> _Instructions for the task_:
Each line in the listing below that contains "target" should be returned.
****
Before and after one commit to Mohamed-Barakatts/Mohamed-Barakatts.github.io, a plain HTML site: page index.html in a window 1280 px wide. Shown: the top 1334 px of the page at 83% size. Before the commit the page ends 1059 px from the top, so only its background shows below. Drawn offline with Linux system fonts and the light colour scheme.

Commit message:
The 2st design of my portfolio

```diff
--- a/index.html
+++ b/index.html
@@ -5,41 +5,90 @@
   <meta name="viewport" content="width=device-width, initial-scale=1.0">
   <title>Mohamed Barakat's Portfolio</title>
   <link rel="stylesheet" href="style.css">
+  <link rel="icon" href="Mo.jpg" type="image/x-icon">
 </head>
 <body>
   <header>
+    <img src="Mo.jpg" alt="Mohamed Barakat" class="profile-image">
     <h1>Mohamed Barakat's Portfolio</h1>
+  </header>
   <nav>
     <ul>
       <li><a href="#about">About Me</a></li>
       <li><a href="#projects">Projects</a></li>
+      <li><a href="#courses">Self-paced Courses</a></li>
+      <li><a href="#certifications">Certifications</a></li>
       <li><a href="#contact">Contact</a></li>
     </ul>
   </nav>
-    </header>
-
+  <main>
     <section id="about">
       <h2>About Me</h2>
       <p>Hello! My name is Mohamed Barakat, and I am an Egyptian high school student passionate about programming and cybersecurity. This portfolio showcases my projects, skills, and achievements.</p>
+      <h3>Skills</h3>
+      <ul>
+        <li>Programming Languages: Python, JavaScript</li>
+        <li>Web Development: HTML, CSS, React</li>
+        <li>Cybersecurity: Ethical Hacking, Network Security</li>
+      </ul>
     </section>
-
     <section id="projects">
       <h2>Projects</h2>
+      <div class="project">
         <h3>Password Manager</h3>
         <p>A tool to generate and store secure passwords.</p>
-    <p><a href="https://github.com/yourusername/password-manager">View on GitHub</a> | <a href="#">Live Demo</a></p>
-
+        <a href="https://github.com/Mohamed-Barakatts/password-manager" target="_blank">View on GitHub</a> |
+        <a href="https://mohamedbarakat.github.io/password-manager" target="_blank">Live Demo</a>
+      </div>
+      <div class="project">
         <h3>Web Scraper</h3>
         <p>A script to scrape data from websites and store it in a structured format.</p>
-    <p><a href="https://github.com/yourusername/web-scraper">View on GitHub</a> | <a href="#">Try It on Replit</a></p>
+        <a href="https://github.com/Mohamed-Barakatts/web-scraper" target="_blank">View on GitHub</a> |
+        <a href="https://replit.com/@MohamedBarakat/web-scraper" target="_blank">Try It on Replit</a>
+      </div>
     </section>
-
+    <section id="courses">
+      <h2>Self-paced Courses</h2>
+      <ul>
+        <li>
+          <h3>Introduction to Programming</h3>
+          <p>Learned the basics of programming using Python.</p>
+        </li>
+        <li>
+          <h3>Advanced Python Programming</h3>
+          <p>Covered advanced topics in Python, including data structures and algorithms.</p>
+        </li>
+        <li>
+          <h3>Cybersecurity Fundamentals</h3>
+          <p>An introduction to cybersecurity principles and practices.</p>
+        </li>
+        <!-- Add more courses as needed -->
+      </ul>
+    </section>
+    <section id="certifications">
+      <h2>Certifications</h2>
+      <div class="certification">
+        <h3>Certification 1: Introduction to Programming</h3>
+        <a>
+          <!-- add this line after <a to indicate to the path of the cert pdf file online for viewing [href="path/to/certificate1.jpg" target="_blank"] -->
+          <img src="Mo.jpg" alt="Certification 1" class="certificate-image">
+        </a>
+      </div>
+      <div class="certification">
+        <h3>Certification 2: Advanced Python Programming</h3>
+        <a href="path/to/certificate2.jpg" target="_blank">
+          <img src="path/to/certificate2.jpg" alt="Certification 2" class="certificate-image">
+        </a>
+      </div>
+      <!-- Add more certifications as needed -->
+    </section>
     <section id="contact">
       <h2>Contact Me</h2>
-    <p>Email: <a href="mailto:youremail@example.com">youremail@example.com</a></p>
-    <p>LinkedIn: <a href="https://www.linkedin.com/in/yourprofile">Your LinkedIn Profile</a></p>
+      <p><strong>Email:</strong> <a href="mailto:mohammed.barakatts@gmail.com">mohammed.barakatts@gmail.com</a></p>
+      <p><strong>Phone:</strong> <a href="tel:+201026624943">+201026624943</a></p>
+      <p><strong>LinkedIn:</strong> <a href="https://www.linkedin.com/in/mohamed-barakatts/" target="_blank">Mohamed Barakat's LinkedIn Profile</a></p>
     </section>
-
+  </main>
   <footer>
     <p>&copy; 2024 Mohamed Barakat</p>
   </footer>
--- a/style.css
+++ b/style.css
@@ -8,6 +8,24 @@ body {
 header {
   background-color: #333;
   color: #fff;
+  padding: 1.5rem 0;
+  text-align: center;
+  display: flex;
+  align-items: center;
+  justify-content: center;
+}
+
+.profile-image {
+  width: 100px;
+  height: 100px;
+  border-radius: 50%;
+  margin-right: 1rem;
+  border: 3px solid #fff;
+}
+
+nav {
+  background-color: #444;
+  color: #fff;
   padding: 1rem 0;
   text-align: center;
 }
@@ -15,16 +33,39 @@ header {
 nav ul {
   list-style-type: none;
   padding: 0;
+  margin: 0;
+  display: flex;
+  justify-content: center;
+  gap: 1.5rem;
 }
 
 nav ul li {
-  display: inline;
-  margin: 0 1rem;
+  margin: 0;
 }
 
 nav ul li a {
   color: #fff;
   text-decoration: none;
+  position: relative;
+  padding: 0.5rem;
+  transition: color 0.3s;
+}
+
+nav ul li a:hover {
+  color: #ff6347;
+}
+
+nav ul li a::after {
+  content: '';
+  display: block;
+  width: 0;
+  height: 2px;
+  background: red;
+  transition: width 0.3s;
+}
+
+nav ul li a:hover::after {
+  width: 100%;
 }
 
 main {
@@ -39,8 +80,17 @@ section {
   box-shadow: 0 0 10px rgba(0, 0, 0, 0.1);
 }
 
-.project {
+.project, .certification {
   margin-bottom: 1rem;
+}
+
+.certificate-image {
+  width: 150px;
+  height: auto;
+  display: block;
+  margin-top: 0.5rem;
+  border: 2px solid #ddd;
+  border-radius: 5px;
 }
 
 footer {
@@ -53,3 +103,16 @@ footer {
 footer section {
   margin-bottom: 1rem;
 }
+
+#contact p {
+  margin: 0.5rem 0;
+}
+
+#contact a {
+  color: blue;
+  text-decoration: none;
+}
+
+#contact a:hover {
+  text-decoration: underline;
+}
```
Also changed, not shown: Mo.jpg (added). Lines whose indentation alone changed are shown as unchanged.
****
> _Result of this task_:
+        <a href="https://github.com/Mohamed-Barakatts/password-manager" target="_blank">View on GitHub</a> |
+        <a href="https://mohamedbarakat.github.io/password-manager" target="_blank">Live Demo</a>
+        <a href="https://github.com/Mohamed-Barakatts/web-scraper" target="_blank">View on GitHub</a> |
+        <a href="https://replit.com/@MohamedBarakat/web-scraper" target="_blank">Try It on Replit</a>
+          <!-- add this line after <a to indicate to the path of the cert pdf file online for viewing [href="path/to/certificate1.jpg" target="_blank"] -->
+        <a href="path/to/certificate2.jpg" target="_blank">
+      <p><strong>LinkedIn:</strong> <a href="https://www.linkedin.com/in/mohamed-barakatts/" target="_blank">Mohamed Barakat's LinkedIn Profile</a></p>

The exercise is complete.